*Data extract*:
________________________________________

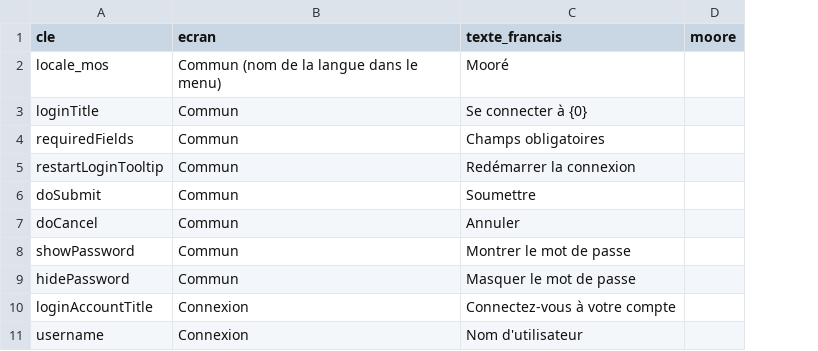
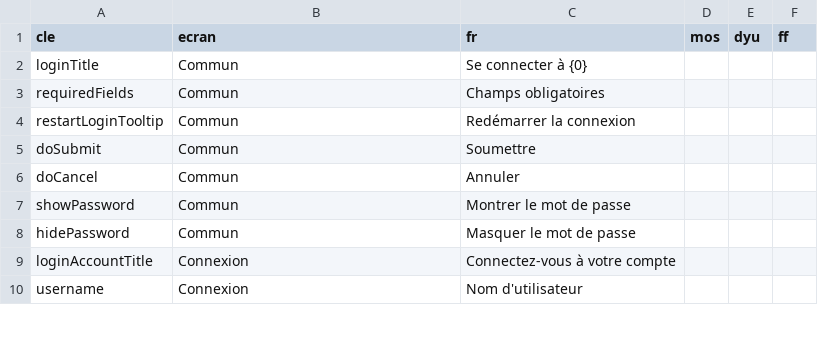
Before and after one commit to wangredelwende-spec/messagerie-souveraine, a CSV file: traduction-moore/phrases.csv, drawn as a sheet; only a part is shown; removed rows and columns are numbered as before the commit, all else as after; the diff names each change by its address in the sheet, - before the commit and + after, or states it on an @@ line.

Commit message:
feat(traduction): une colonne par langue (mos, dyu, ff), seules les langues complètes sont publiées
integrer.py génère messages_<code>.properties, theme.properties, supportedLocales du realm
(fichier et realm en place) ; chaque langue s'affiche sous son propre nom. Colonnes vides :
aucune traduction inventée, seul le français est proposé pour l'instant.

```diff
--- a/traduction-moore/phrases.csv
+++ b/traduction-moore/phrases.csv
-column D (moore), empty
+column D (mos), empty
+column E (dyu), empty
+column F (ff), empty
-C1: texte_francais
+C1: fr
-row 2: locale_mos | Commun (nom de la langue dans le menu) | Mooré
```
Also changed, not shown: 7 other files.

________________________________________

*Exercise directions*: Go through the records above and copy each line where "realm" is found.

*Expected answer*:
integrer.py génère messages_<code>.properties, theme.properties, supportedLocales du realm
(fichier et realm en place) ; chaque langue s'affiche sous son propre nom. Colonnes vides :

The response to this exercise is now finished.